#### Source material

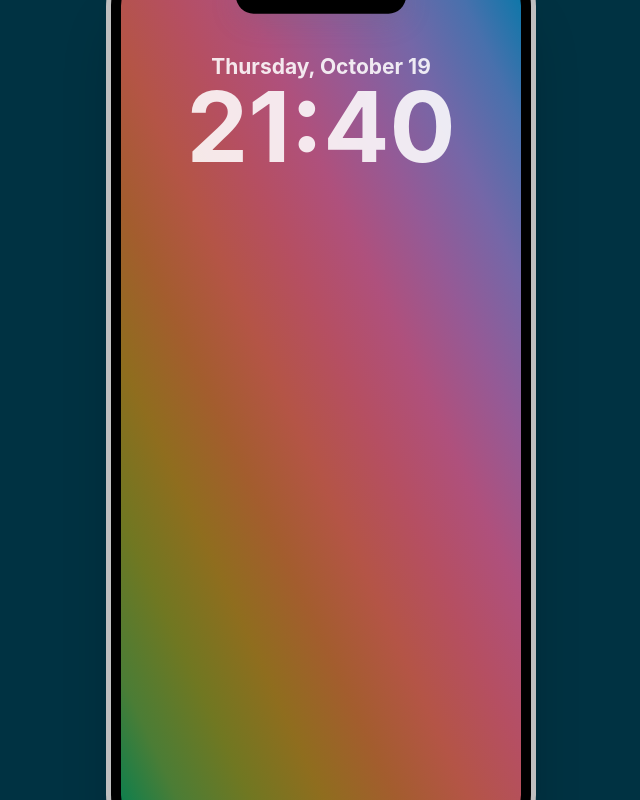
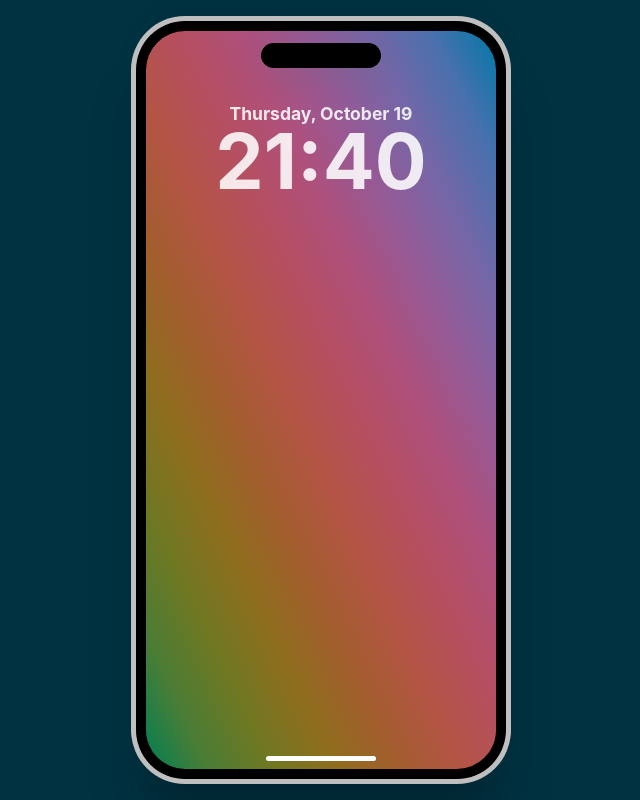
Before and after one commit to adam-ridhwan/iphone-passcode, a React (Vite) app: page / in a window 1280 px wide. Shown: the whole page, without its empty margins (319-959 px from the left). Built offline with nearby package versions, Linux system fonts and the light colour scheme.

Commit message:
style: fix mobile height and width

```diff
--- a/src/App.css
+++ b/src/App.css
@@ -1,5 +1,4 @@
 :root {
-    --mobile-width: 85vw;
     --desktop-width: 400px;
 }
 
@@ -8,7 +7,10 @@
     top: 50%;
     left: 50%;
     transform: translate(-50%, -50%);
-    width: var(--mobile-width);
+    width: 80%;
+    height: 75%;
+    max-width: 350px;
+    max-height: 738px;
     border-radius: 39px;
     background: black;
     overflow: hidden;
@@ -40,15 +42,15 @@
 
 .background {
     position: relative;
-    height: inherit;
-    width: inherit;
+    height: 100%;
+    width: 100%;
 }
 
 .lock-screen {
     position: absolute;
     z-index: 3;
-    height: inherit;
-    width: inherit;
+    width: 100%;
+    height: 100%;
     display: flex;
     flex-direction: column;
     align-items: center;
@@ -124,8 +126,8 @@
 .passcode-screen {
     position: absolute;
     z-index: 5;
-    height: inherit;
-    width: inherit;
+    height: 100%;
+    width: 100%;
     opacity: 0;
     pointer-events: none;
     background-color: hsl(206, 6.0%, 43.5%);
@@ -298,68 +300,56 @@
 
 @media (min-width: 750px) {
     .iphone {
-        width: var(--desktop-width);
-        height: calc(var(--desktop-width) * 19.5 / 9) px;
+        width: 350px;
+        height: 738px;
     }
 
-    .dynamic-island {
-        width: 170px;
-        height: 35px;
-    }
-
-    .current-date {
-        font-size: 1.5em;
-    }
-
-    .current-time {
-        font-size: 7em;
-    }
-
-    .swipe-indicator {
-        width: 160px;
-    }
-
-    .user-interface-container {
-        padding-top: 10em;
-    }
-
-    .passcode-prompt {
-        font-size: 1.5em;
-    }
-
-    .pin-container {
-        gap: 1.5em;
-        margin-top: 1em;
-    }
-
-    .empty-circle-svg-icon {
-        height: 0.8rem;
-        width: 0.8rem;
-    }
-
-    .keypad-container {
-        gap: 1.75em;
-        margin-top: 7em;
-    }
-
-    .keypad {
-        --keypad-size: 6.5em;
-        line-height: 2em;
-    }
-
-    .keypad-number {
-        font-size: 3.5em;
-    }
-
-    .keypad-letters {
-        font-size: 1em;
-        font-weight: 700;
-    }
-
-    .delete-or-cancel-button {
-        bottom: 3em;
-        right: 3em;
-        font-size: 1.25em;
-    }
+    /*.dynamic-island {*/
+    /*    width: 170px;*/
+    /*    height: 35px;*/
+    /*}*/
+    /*.current-date {*/
+    /*    font-size: 1.5em;*/
+    /*}*/
+    /*.current-time {*/
+    /*    font-size: 7em;*/
+    /*}*/
+    /*.swipe-indicator {*/
+    /*    width: 160px;*/
+    /*}*/
+    /*.user-interface-container {*/
+    /*    padding-top: 10em;*/
+    /*}*/
+    /*.passcode-prompt {*/
+    /*    font-size: 1.5em;*/
+    /*}*/
+    /*.pin-container {*/
+    /*    gap: 1.5em;*/
+    /*    margin-top: 1em;*/
+    /*}*/
+    /*.empty-circle-svg-icon {*/
+    /*    height: 0.8rem;*/
+    /*    width: 0.8rem;*/
+    /*}*/
+    /*.keypad-container {*/
+    /*    gap: 1.75em;*/
+    /*    margin-top: 7em;*/
+    /*}*/
+    /*.keypad {*/
+    /*    --keypad-size: 6.5em;*/
+    /*    line-height: 2em;*/
+    /*}*/
+    /*.keypad-number {*/
+    /*    font-size: 3.5em;*/
+    /*}*/
+    /*.keypad-letters {*/
+    /*    font-size: 1em;*/
+    /*    font-weight: 700;*/
+    /*}*/
+    /*.delete-or-cancel-button {*/
+    /*    bottom: 3em;*/
+    /*    right: 3em;*/
+    /*    font-size: 1.25em;*/
+    /*}*/
 
 }
--- a/src/App.tsx
+++ b/src/App.tsx
@@ -33,22 +33,22 @@ function App() {
 
   const iphoneRef = useRef<HTMLDivElement>(null);
 
-  useEffect(() => {
-    const setIphoneHeight = () => {
-      if (iphoneRef.current) {
-        const width = iphoneRef.current.offsetWidth;
-        iphoneRef.current.style.height = `${(width * 19.5) / 9}px`;
-      }
-    };
-
-    setIphoneHeight();
-
-    window.addEventListener('resize', setIphoneHeight);
-
-    return () => {
-      window.removeEventListener('resize', setIphoneHeight);
-    };
-  }, []);
+  // useEffect(() => {
+  //   const setIphoneHeight = () => {
+  //     if (iphoneRef.current) {
+  //       const width = iphoneRef.current.offsetWidth;
+  //       iphoneRef.current.style.height = `${(width * 19.5) / 9}px`;
+  //     }
+  //   };
+  //
+  //   setIphoneHeight();
+  //
+  //   window.addEventListener('resize', setIphoneHeight);
+  //
+  //   return () => {
+  //     window.removeEventListener('resize', setIphoneHeight);
+  //   };
+  // }, []);
 
   const handleKeypadEnter = (number: number) => {
     setPasscodeValidationState(undefined);
```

########

* Work to complete
Among the records above, find each line holding "number" and list it.

* Solution to the problem
-    .keypad-number {
+    /*.keypad-number {*/
   const handleKeypadEnter = (number: number) => {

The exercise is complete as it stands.